Less complicated for the candidates than township reform is their position on taxes. They plan to cut them. Neither has specifics yet.
“I think one has to be a realist,” Gregg said. “We saw in Washington, D.C., how in the early part of this decade we had these massive tax cuts and then we had massive spending at the same time . . . When you’re cutting taxes and you keep spending like a 16-year-old with mom's and dad’s credit card, it’s a recipe for disaster."
“Every Hoosier alive, dead and not yet born wants to pay less in taxes,” Gregg said. “No-brainer. I have no problem with that. We’ve got to be open, transparent and real honest if we're going to cut these various taxes. How’s it going to affect us? If we’re going to cut taxes, where’s the money going to come from?”
Pence said he’s studying several options for tax reform including lowering sales, income and/or business personal-property taxes. Any tax cut would be aimed at increasing competitiveness.

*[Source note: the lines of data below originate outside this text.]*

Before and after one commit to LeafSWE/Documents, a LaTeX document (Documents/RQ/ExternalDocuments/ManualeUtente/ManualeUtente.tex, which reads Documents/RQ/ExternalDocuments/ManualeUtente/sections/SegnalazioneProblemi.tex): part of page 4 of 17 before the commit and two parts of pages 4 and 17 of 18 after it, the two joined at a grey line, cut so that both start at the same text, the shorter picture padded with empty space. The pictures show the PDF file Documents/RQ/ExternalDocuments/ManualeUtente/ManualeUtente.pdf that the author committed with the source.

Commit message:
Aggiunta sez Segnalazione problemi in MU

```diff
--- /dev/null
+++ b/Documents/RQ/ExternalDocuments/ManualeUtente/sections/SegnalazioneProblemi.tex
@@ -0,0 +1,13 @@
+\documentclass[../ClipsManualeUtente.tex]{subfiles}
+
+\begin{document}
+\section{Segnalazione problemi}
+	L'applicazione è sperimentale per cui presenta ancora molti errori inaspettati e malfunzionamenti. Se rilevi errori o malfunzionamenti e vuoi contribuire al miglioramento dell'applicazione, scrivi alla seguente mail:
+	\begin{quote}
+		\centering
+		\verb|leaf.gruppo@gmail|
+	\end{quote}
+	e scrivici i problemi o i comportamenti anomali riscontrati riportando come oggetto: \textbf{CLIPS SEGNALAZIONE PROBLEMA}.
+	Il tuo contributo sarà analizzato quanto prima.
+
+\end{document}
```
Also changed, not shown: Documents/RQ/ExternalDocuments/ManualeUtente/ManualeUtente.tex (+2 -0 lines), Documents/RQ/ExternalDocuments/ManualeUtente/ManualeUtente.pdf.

“I’m someone who’s always believed that lower, flatter, fairer rates invite investment and growth.”
Indiana's business climate scored a sixth-place finish nationally in /Site Selection/ magazine's 2011 rankings. /Area Development/ magazine rated it best in the Midwest and fifth overall in the United States.
It could be better, Pence said.
“Indiana is a relatively low-tax state but we’re an ‘all-of-the-above’ tax state. Almost all the states that rate higher than us for investment that creates jobs are states that either have no income tax or dramatically lower taxes in one area or another.”
Gregg said, “We’re tied with a lot of other states with the highest sales tax in the country. My question is: How did we get to be highest in the nation, because we’re a pretty conservative state.”
With the election still seven months away, the issues – if not all the answers – are coming into focus.